§ Work instructions
Nothing in the data may be altered, so output all of it exactly.
Supplied data START
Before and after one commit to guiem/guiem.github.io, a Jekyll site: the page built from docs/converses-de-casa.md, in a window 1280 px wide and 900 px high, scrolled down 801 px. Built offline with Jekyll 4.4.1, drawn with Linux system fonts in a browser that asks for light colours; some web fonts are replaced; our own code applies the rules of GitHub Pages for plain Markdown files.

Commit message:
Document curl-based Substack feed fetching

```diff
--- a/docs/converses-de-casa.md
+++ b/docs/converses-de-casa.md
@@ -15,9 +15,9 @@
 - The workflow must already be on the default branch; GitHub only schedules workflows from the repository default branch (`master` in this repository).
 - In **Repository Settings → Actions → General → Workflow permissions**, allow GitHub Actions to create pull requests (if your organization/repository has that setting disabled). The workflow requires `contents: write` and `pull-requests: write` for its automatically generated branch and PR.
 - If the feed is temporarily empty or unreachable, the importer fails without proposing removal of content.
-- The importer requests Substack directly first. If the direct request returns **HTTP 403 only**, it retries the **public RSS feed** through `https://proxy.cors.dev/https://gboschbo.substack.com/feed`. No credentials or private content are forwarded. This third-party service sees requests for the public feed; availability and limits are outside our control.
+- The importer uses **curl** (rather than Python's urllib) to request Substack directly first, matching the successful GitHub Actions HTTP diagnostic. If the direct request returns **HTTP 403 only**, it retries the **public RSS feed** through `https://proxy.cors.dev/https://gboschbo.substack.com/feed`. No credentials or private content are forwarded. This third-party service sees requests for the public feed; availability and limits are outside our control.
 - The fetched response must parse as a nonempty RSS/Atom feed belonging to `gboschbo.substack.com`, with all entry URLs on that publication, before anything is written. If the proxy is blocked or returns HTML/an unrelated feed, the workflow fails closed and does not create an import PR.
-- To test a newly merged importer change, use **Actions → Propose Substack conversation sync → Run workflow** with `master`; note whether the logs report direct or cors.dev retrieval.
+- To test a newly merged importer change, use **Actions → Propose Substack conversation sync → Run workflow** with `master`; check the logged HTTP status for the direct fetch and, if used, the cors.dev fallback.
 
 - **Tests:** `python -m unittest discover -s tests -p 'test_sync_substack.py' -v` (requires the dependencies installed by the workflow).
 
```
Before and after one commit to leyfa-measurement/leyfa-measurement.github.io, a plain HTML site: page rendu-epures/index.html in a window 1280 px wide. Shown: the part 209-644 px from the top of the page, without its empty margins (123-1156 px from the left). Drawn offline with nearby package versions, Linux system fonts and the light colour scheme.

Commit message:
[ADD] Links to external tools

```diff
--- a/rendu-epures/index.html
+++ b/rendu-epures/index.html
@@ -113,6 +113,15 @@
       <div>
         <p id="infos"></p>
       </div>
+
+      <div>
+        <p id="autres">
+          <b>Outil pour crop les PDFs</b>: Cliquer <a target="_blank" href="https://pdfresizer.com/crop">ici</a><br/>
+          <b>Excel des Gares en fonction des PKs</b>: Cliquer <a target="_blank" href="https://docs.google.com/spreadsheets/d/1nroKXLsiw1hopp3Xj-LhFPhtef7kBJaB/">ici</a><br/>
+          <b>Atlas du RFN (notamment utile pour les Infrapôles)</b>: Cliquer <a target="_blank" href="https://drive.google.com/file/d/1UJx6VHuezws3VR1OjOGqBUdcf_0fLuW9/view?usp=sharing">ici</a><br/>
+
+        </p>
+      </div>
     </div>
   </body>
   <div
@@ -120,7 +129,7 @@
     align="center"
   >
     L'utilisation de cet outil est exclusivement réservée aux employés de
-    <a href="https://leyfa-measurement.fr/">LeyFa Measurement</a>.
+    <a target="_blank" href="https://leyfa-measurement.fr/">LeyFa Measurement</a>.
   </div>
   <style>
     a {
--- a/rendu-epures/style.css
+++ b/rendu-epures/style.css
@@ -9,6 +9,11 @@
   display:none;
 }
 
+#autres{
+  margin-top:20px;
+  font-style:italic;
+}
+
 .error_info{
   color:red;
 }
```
Supplied data END
§ Result of this exercise
Before and after one commit to guiem/guiem.github.io, a Jekyll site: the page built from docs/converses-de-casa.md, in a window 1280 px wide and 900 px high, scrolled down 801 px. Built offline with Jekyll 4.4.1, drawn with Linux system fonts in a browser that asks for light colours; some web fonts are replaced; our own code applies the rules of GitHub Pages for plain Markdown files.

Commit message:
Document curl-based Substack feed fetching

```diff
--- a/docs/converses-de-casa.md
+++ b/docs/converses-de-casa.md
@@ -15,9 +15,9 @@
 - The workflow must already be on the default branch; GitHub only schedules workflows from the repository default branch (`master` in this repository).
 - In **Repository Settings → Actions → General → Workflow permissions**, allow GitHub Actions to create pull requests (if your organization/repository has that setting disabled). The workflow requires `contents: write` and `pull-requests: write` for its automatically generated branch and PR.
 - If the feed is temporarily empty or unreachable, the importer fails without proposing removal of content.
-- The importer requests Substack directly first. If the direct request returns **HTTP 403 only**, it retries the **public RSS feed** through `https://proxy.cors.dev/https://gboschbo.substack.com/feed`. No credentials or private content are forwarded. This third-party service sees requests for the public feed; availability and limits are outside our control.
+- The importer uses **curl** (rather than Python's urllib) to request Substack directly first, matching the successful GitHub Actions HTTP diagnostic. If the direct request returns **HTTP 403 only**, it retries the **public RSS feed** through `https://proxy.cors.dev/https://gboschbo.substack.com/feed`. No credentials or private content are forwarded. This third-party service sees requests for the public feed; availability and limits are outside our control.
 - The fetched response must parse as a nonempty RSS/Atom feed belonging to `gboschbo.substack.com`, with all entry URLs on that publication, before anything is written. If the proxy is blocked or returns HTML/an unrelated feed, the workflow fails closed and does not create an import PR.
-- To test a newly merged importer change, use **Actions → Propose Substack conversation sync → Run workflow** with `master`; note whether the logs report direct or cors.dev retrieval.
+- To test a newly merged importer change, use **Actions → Propose Substack conversation sync → Run workflow** with `master`; check the logged HTTP status for the direct fetch and, if used, the cors.dev fallback.
 
 - **Tests:** `python -m unittest discover -s tests -p 'test_sync_substack.py' -v` (requires the dependencies installed by the workflow).
 
```
Before and after one commit to leyfa-measurement/leyfa-measurement.github.io, a plain HTML site: page rendu-epures/index.html in a window 1280 px wide. Shown: the part 209-644 px from the top of the page, without its empty margins (123-1156 px from the left). Drawn offline with nearby package versions, Linux system fonts and the light colour scheme.

Commit message:
[ADD] Links to external tools

```diff
--- a/rendu-epures/index.html
+++ b/rendu-epures/index.html
@@ -113,6 +113,15 @@
       <div>
         <p id="infos"></p>
       </div>
+
+      <div>
+        <p id="autres">
+          <b>Outil pour crop les PDFs</b>: Cliquer <a target="_blank" href="https://pdfresizer.com/crop">ici</a><br/>
+          <b>Excel des Gares en fonction des PKs</b>: Cliquer <a target="_blank" href="https://docs.google.com/spreadsheets/d/1nroKXLsiw1hopp3Xj-LhFPhtef7kBJaB/">ici</a><br/>
+          <b>Atlas du RFN (notamment utile pour les Infrapôles)</b>: Cliquer <a target="_blank" href="https://drive.google.com/file/d/1UJx6VHuezws3VR1OjOGqBUdcf_0fLuW9/view?usp=sharing">ici</a><br/>
+
+        </p>
+      </div>
     </div>
   </body>
   <div
@@ -120,7 +129,7 @@
     align="center"
   >
     L'utilisation de cet outil est exclusivement réservée aux employés de
-    <a href="https://leyfa-measurement.fr/">LeyFa Measurement</a>.
+    <a target="_blank" href="https://leyfa-measurement.fr/">LeyFa Measurement</a>.
   </div>
   <style>
     a {
--- a/rendu-epures/style.css
+++ b/rendu-epures/style.css
@@ -9,6 +9,11 @@
   display:none;
 }
 
+#autres{
+  margin-top:20px;
+  font-style:italic;
+}
+
 .error_info{
   color:red;
 }
```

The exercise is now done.